Earth has a lot of things other folks might want... like the whole planet. And maybe these folks would like a few changes made, like more carbon dioxide in the atmosphere and room for their way of life. - William S. Burroughs
 

Offline QuikSanz

Re: Raspberry Pi 2 B Power Switch Soldering Help
« Reply #13 on: September 11, 2015, 05:10:32 AM »
Quote from: XDelusion;795436
OK, I connected the black wire back with the black wire directly, I then hooked both red wires to the side of the board facing the PSU. Again the power light stayed on in both ON and OFF position, but I could get power through the MINI USB.

I tried to rotate the red wires to different connects, and all that does is keep the red light on at all times, but with no power. This is freaking strange, the power switch worked fine when I had the Sony mother board in here. Why is something so simple so complex? I've soldered on a Dual POkey set up on my Atari 800XL with success but I can't do this?!?!


Not sure what you have going on here, however, If there is no ground "-" going to the switchboard then the power is going thru the LED to the Grounded Pi board. This will show no voltage on output. Disconnect the board and meter it.

The ground may not even goto thru the switch but needs to be connected. Usually the fattest trace is ground.

Chris
 

Offline AmmoJammo

Re: Raspberry Pi 2 B Power Switch Soldering Help
« Reply #14 on: September 11, 2015, 08:16:20 AM »
I've pulled apart one of my PS1's because I couldn't figure out how you're making this so difficult.

The led you've left on the switch board isn't connected to anything, so I assume this isn't the led you're talking about lighting up.

The contacts switch from one side to the other, not front to back....

In other words, if you have the board sitting in front of you, as it would sit in the PS1, the left contacts are the "input" and the right contacts are the "output"

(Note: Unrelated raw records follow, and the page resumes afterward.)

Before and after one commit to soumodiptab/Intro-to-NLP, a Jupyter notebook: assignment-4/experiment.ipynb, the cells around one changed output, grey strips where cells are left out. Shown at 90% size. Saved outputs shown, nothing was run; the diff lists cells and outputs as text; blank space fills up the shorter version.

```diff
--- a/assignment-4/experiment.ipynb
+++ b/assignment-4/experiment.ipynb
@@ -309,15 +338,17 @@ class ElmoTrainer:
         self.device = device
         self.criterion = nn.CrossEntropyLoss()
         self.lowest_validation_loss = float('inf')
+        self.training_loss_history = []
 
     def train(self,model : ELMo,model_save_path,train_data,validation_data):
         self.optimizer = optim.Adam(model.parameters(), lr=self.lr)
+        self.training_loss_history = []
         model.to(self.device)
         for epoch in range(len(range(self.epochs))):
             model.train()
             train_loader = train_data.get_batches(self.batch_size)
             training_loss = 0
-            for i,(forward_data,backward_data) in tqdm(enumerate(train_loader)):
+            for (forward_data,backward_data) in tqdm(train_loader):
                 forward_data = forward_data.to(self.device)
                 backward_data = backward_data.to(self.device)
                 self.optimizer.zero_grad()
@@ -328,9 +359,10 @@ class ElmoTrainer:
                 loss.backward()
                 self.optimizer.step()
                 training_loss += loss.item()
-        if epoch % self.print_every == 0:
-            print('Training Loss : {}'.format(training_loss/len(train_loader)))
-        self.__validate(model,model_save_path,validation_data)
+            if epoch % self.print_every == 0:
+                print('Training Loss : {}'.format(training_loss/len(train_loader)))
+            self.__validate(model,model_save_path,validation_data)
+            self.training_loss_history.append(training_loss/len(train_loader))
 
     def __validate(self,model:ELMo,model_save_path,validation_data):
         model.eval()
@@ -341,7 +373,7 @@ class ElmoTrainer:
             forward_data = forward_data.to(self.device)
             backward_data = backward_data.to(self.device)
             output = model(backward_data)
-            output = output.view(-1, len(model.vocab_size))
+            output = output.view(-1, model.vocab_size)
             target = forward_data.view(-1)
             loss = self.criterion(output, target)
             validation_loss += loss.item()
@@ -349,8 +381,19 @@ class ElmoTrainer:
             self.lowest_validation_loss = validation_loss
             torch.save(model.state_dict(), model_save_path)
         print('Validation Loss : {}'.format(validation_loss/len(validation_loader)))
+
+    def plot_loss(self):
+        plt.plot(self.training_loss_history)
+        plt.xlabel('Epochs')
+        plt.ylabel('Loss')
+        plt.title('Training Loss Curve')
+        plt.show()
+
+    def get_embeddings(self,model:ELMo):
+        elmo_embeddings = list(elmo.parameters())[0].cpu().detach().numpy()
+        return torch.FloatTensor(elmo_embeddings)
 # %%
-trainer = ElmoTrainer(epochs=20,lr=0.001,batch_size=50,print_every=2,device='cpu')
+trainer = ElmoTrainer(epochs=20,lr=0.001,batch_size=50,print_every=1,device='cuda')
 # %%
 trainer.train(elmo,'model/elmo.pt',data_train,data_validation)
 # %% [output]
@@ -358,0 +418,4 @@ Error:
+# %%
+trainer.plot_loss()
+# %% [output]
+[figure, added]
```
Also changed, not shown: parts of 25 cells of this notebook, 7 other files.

Meaning, the way you have it wired above, you're simply shorting out the power supply, and the wire points need to be rotated 90 degrees...